The ads, paid for by prohibitionist committee Healthy and Productive Michigan (HAPM), attempted to stoke fears about legalization, incorrectly claiming that the initiative would allow for “unlimited potency” cannabis products.

“Legalized marijuana allows ice creams, cookies and candies with unlimited potency, making its way into our schools and playgrounds, putting the lives of our children and grandchildren at stake,” the ad states.

But that claim was fact-checked by the pro-legalization Coalition to Regulate Marijuana Like Alcohol, which raised the issue with television and radio stations where the ads were being run. Two stations—WWMT and WPBN—decided to pull the ads, according to committee treasurer Matthew Schweich, who also served as deputy director for the national Marijuana Policy Project.

“I pointed out that Proposal 1 required that the regulator, the Michigan department of licensing and regulatory affairs, set a maximum potency level for edibles per Section 8 of the initiative,” Schweich said. “I felt it was necessary to prevent Healthy and Productive Michigan from misleading voters through the use of demonstrably false claims.”
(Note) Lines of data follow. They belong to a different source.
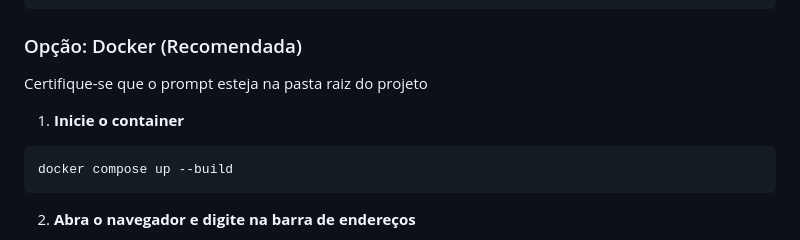
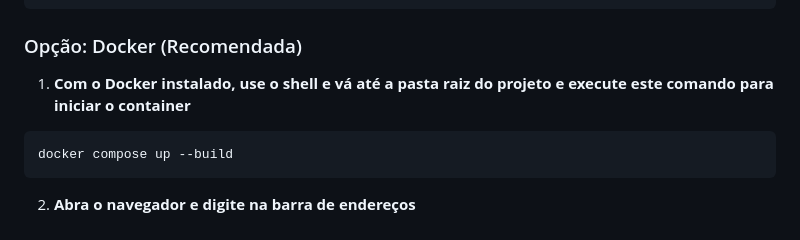
Before and after one commit to marciojolima/tc_fiap_fase4, a Markdown page: README.md, the part around the change. Drawn GitHub-style.

Commit message:
Ajustes textuais

````diff
--- a/README.md
+++ b/README.md
@@ -153,9 +153,7 @@ cd tc_fiap_fase4
 
 ### Opção: Docker (Recomendada)
 
-Certifique-se que o prompt esteja na pasta raiz do projeto
-
-1.  **Inicie o container**
+1.  **Com o Docker instalado, use o shell e vá até a pasta raiz do projeto e execute este comando para iniciar o container**
 ```bash
 docker compose up --build
 ```
````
The paid-for ad spots were seemingly then filled by another one of HAMP’s ad, which features former Denver Mayor Wellington Webb encouraging a “no” vote on legal cannabis.

Much of the footage appears to be from the same shoot that prohibition advocates used in advertisements against Arizona’s 2016 marijuana legalization ballot measure, suggesting that opponents of the Michigan proposal were in quite a scramble to find a replacement for their state-specific ad that TV stations would no longer air.
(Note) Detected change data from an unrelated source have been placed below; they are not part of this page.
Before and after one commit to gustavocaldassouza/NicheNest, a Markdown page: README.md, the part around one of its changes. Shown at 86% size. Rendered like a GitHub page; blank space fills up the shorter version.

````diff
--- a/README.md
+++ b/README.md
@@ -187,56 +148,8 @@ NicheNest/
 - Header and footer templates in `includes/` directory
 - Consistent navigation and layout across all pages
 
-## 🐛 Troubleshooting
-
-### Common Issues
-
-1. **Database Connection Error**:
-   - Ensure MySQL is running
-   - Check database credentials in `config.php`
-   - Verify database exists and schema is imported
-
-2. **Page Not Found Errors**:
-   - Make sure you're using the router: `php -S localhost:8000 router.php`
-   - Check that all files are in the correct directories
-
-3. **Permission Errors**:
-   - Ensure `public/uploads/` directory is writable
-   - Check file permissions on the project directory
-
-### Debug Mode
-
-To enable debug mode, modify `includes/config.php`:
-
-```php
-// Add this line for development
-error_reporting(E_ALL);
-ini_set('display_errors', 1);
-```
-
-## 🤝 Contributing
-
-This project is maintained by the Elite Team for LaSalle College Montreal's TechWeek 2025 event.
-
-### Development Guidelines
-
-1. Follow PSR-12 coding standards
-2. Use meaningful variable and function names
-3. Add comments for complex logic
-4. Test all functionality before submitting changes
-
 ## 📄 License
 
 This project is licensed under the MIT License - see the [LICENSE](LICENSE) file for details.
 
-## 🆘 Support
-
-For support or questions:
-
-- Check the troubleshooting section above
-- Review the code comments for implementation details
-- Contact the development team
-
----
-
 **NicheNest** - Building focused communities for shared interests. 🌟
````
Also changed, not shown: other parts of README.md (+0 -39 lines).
“It is somewhat uncommon for TV stations to pull political ads and this is the first time I’ve seen it happen on the six marijuana reform initiatives in which I’ve been involved over the past four years,” Schwich said. “It is representative of the dishonest campaign that prohibitionists ran in Michigan.”

All told, the anti-legalization committee spent about $340,000 on broadcast television ads—in addition to another roughly $350,000 on cable television ads—and the two stations that pulled the spot in question accounted for about one-third of the total over-the-air spend, according to Schweich.
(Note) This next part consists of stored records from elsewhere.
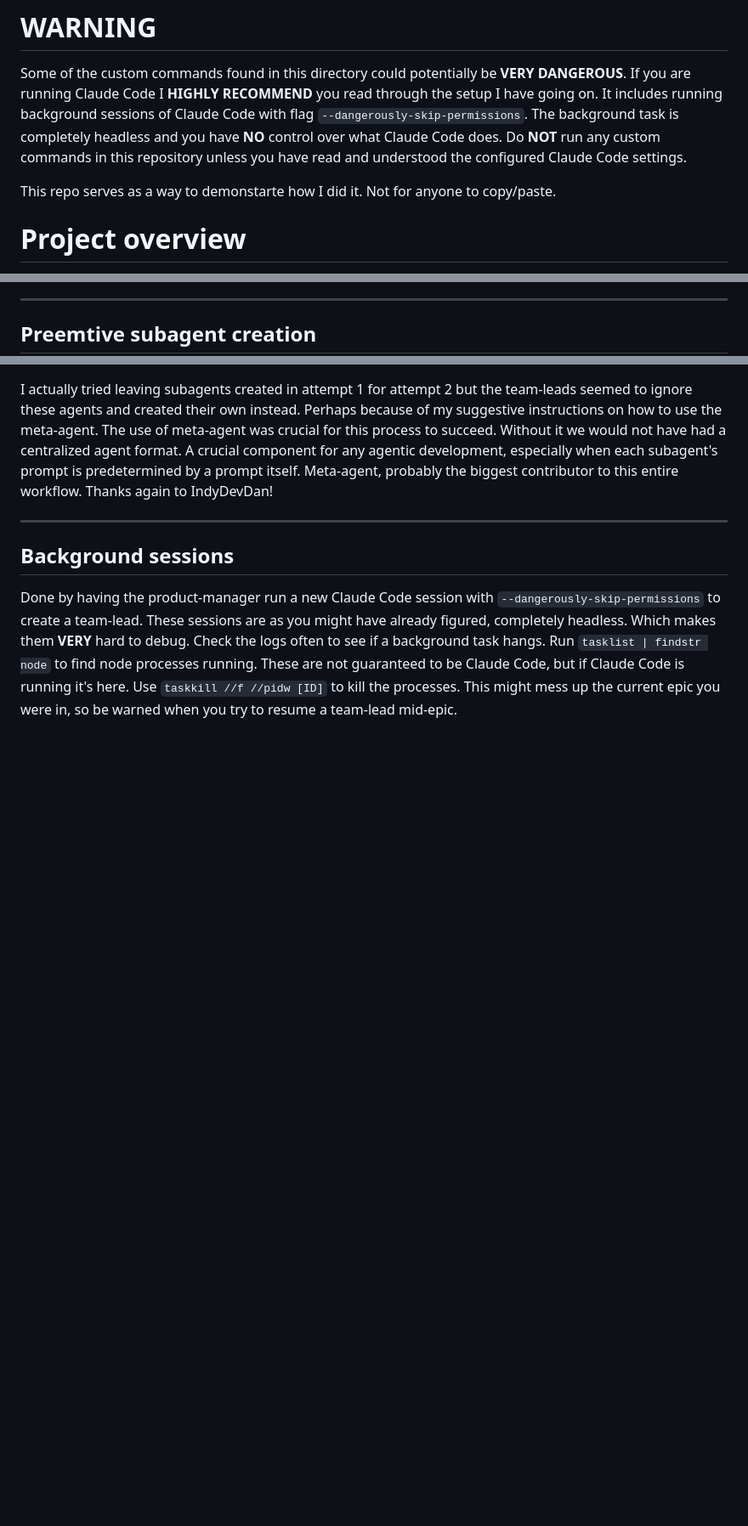
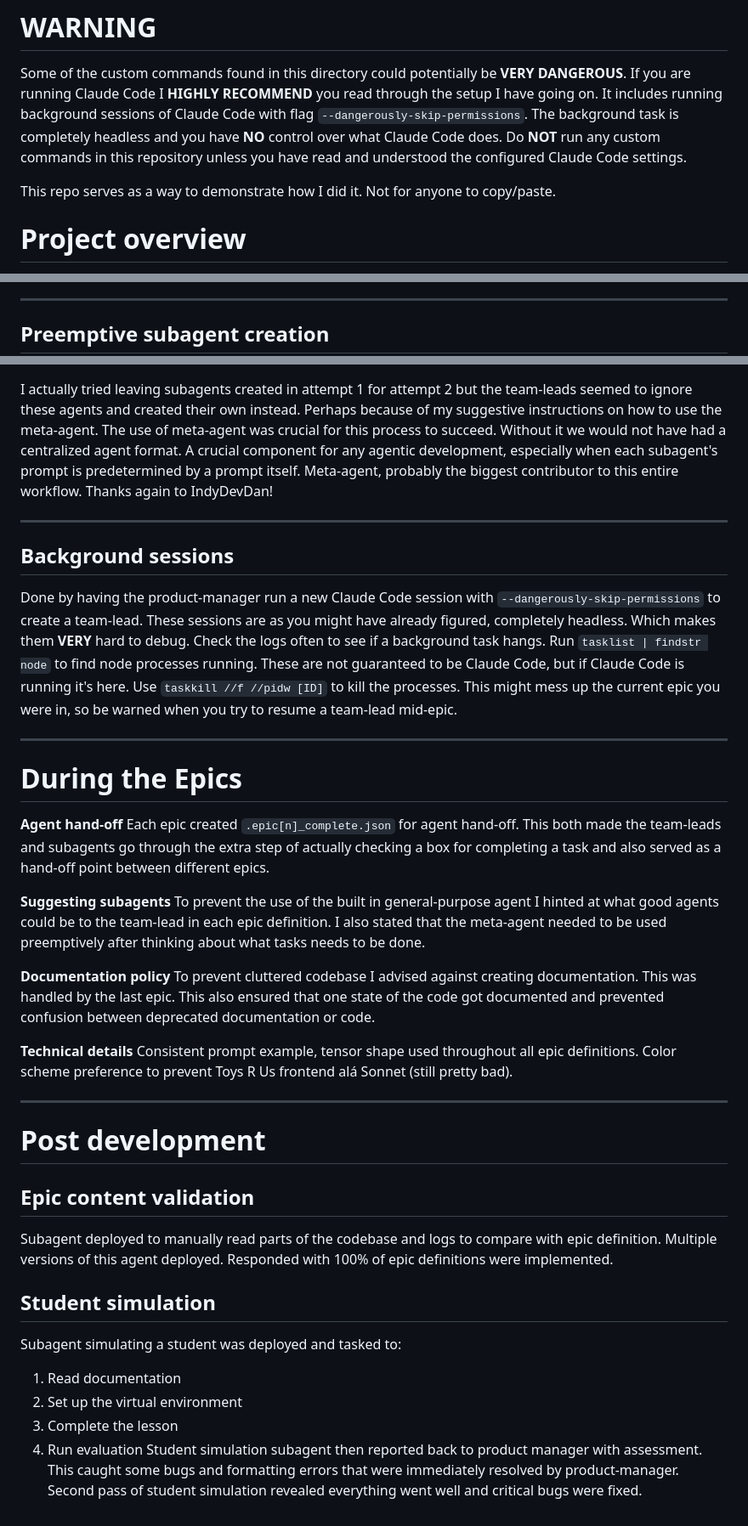
Before and after one commit to FelixSoderstrom/the-attention-mechanism, a Markdown page: README.md, 3 parts joined by grey strips. Shown at 85% size. GitHub-like rendering; blank space fills up the shorter version.

Commit message:
final cleanup
removed deprecated how-to
added post dev stuff in readme
removed log entries unrelated to the one-shot project (hook was still
enabled)

```diff
--- a/README.md
+++ b/README.md
@@ -6,7 +6,7 @@ It includes running background sessions of Claude Code with flag `--dangerously-
 The background task is completely headless and you have **NO** control over what Claude Code does.
 Do **NOT** run any custom commands in this repository unless you have read and understood the configured Claude Code settings.
 
-This repo serves as a way to demonstarte how I did it. Not for anyone to copy/paste.
+This repo serves as a way to demonstrate how I did it. Not for anyone to copy/paste.
 
 # Project overview
 
@@ -168,7 +168,7 @@ The script also outputs verbose logs shared for all epics (not included in push
 
 ---
 
-## Preemtive subagent creation
+## Preemptive subagent creation
 
 I actually tried leaving subagents created in attempt 1 for attempt 2 but the team-leads seemed to ignore these agents and created their own instead. Perhaps because of my suggestive instructions on how to use the meta-agent.
 The use of meta-agent was crucial for this process to succeed. Without it we would not have had a centralized agent format. A crucial component for any agentic development, especially when each subagent's prompt is predetermined by a prompt itself.
@@ -186,3 +186,44 @@ Run `tasklist | findstr node` to find node processes running.
 These are not guaranteed to be Claude Code, but if Claude Code is running it's here.
 Use `taskkill //f //pidw [ID]` to kill the processes.
 This might mess up the current epic you were in, so be warned when you try to resume a team-lead mid-epic.
+
+---
+
+# During the Epics
+
+**Agent hand-off**
+Each epic created `.epic[n]_complete.json` for agent hand-off.
+This both made the team-leads and subagents go through the extra step of actually checking a box for completing a task and also served as a hand-off point between different epics.
+
+**Suggesting subagents**
+To prevent the use of the built in general-purpose agent I hinted at what good agents could be to the team-lead in each epic definition.
+I also stated that the meta-agent needed to be used preemptively after thinking about what tasks needs to be done.
+
+**Documentation policy**
+To prevent cluttered codebase I advised against creating documentation.
+This was handled by the last epic. This also ensured that one state of the code got documented and prevented confusion between deprecated documentation or code.
+
+**Technical details**
+Consistent prompt example, tensor shape used throughout all epic definitions.
+Color scheme preference to prevent Toys R Us frontend alá Sonnet (still pretty bad).
+
+---
+
+# Post development
+
+## Epic content validation
+
+Subagent deployed to manually read parts of the codebase and logs to compare with epic definition.
+Multiple versions of this agent deployed. Responded with 100% of epic definitions were implemented.
+
+
+## Student simulation
+
+Subagent simulating a student was deployed and tasked to:
+1. Read documentation
+2. Set up the virtual environment
+3. Complete the lesson
+4. Run evaluation
+Student simulation subagent then reported back to product manager with assessment.
+This caught some bugs and formatting errors that were immediately resolved by product-manager.
+Second pass of student simulation revealed everything went well and critical bugs were fixed.
```
Also changed, not shown: other parts of README.md (+1 -1 lines), .claude/how-to-use-framework.md (deleted, +0 -149 lines).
Marijuana Moment reached out to the anti-legalization committee—as well as prohibitionist group Smart Approaches to Marijuana, which provided significant contributions to HAMP and also promoted the ad—for comment, but did not hear back by the time of publication.

The “unlimited potency” ad wasn’t the HAMP’s only attempt to persuade the public to vote against full legalization in Michigan. In another ad, the group’s president makes misleading claims about the impact of reform on traffic safety, falsely conflating active impairment from marijuana with the presence of cannabis metabolites in drug tests, for example.

And then there were a handful of generic anti-legalization ads like this one that relied chiefly on fear-mongering.

Representatives for the Sinclair Broadcast Group, which owns both Michigan television stations, also were not immediately available for comment.

Michigan voters approved the marijuana legalization measure by a sizable margin on Election Day.

This story has been updated to clarify figures for HAMP’s TV ad budget.

Marijuana Ballot Initiative Campaigns Raised $12.9 Million, Final Pre-Election Numbers Show

Photo courtesy of Brian Shamblen.

Marijuana Moment is made possible with support from readers. If you rely on our cannabis advocacy journalism to stay informed, please consider a monthly Patreon pledge.

Kyle Jaeger is Marijuana Moment's Los Angeles-based associate editor. His work has also appeared in High Times, VICE and attn.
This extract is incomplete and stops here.